Respect for the UN Standard Minimum Rules through effective implementation
Plans to modernise the Standard Minimum Rules for the Treatment of Prisoners should first consider whether the existing Rules have yet been achieved. This is one of the concerns of over one hundred States, UN agencies and other civil society organisations which convened in Vienna for the annual UN Crime Commission (23-27 April).
The APT considers that the Standard Minimum Rules, adopted by the first Crime Congress in 1955, are an historic text which remains a critical benchmark for the treatment of detainees for many countries around the world. Due to the importance of this text, the risks involved in its revision are significant. The APT proposes that rather than embarking on a lengthy process of review where the outcome is far from certain, increased efforts should be channeled into implementing the existing rules, aimed at improving standards and conditions for persons deprived of liberty.
The UN has consistently reported that the Rules are not fully implemented in many countries around the world. As a result of the significant gap between the adopted rules and those implemented by individual States, a commentary of practical ‘operational guidelines’ is needed. Such operational guidelines would greatly facilitate better implementation in practice by national actors such as prison officials, national human rights institutions and national preventive mechanisms.
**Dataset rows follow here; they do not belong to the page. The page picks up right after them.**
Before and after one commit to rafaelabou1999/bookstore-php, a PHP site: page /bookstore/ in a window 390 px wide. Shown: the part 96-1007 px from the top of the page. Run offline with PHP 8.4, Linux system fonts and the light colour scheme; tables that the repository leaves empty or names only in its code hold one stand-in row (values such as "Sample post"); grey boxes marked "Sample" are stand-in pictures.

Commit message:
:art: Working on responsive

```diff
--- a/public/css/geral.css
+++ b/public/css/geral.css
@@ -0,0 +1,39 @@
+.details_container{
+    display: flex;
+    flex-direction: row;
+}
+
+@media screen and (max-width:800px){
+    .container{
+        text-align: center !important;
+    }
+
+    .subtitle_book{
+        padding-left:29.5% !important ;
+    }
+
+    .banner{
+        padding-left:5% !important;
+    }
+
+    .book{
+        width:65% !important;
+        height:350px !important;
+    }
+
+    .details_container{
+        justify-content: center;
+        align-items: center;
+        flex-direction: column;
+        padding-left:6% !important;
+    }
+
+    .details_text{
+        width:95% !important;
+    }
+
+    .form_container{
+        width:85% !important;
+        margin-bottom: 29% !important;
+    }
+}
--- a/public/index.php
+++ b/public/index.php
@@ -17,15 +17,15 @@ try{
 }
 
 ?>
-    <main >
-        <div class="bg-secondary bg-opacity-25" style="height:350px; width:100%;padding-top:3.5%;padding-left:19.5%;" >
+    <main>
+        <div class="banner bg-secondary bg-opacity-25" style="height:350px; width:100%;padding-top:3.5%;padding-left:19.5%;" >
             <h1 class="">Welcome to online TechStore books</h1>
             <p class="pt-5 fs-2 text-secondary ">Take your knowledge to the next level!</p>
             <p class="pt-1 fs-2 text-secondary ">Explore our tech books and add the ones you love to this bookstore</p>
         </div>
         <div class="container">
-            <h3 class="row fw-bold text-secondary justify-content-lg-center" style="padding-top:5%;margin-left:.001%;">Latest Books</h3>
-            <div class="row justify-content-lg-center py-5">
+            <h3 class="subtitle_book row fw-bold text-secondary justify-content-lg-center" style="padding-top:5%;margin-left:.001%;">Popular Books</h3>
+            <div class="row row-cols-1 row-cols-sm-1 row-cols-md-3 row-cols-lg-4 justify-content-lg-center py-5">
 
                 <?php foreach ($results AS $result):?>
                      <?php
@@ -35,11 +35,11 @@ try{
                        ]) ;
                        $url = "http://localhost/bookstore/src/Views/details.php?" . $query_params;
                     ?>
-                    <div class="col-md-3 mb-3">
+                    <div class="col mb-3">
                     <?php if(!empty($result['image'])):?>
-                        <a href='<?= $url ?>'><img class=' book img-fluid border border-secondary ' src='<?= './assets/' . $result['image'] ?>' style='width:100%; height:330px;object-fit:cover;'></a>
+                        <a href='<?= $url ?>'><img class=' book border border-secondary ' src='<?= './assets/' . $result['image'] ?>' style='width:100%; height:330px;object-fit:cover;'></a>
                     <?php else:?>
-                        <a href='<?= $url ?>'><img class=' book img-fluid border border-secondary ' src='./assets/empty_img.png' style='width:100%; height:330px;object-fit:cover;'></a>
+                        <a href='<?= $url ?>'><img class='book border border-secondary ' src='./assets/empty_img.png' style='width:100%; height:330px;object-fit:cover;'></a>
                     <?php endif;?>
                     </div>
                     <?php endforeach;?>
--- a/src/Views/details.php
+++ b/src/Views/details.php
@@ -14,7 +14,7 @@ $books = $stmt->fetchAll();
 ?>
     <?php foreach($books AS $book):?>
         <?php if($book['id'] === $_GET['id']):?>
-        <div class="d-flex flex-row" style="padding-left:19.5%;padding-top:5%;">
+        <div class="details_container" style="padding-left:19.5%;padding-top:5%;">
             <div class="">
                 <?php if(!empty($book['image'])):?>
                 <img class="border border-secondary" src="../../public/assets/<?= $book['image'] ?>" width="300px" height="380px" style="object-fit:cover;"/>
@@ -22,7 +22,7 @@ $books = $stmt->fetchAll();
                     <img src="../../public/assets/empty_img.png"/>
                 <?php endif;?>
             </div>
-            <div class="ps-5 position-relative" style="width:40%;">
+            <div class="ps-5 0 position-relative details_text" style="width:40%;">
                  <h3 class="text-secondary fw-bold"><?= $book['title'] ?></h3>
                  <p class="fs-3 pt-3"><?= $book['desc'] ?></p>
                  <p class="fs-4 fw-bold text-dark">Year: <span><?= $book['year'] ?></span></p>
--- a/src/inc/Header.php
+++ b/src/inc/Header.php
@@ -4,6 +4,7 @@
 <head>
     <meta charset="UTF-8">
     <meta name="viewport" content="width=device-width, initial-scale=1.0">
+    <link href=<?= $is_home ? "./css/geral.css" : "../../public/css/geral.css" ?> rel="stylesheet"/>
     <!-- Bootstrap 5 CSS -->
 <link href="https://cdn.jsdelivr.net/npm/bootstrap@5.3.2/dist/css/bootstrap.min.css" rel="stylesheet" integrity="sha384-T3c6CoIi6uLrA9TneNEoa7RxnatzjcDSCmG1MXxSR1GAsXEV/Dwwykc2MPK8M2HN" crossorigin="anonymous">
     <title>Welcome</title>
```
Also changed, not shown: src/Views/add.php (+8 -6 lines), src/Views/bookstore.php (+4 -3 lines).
As part of this recommendation, we further encourage States to ratify the OPCAT and operationalise National Preventive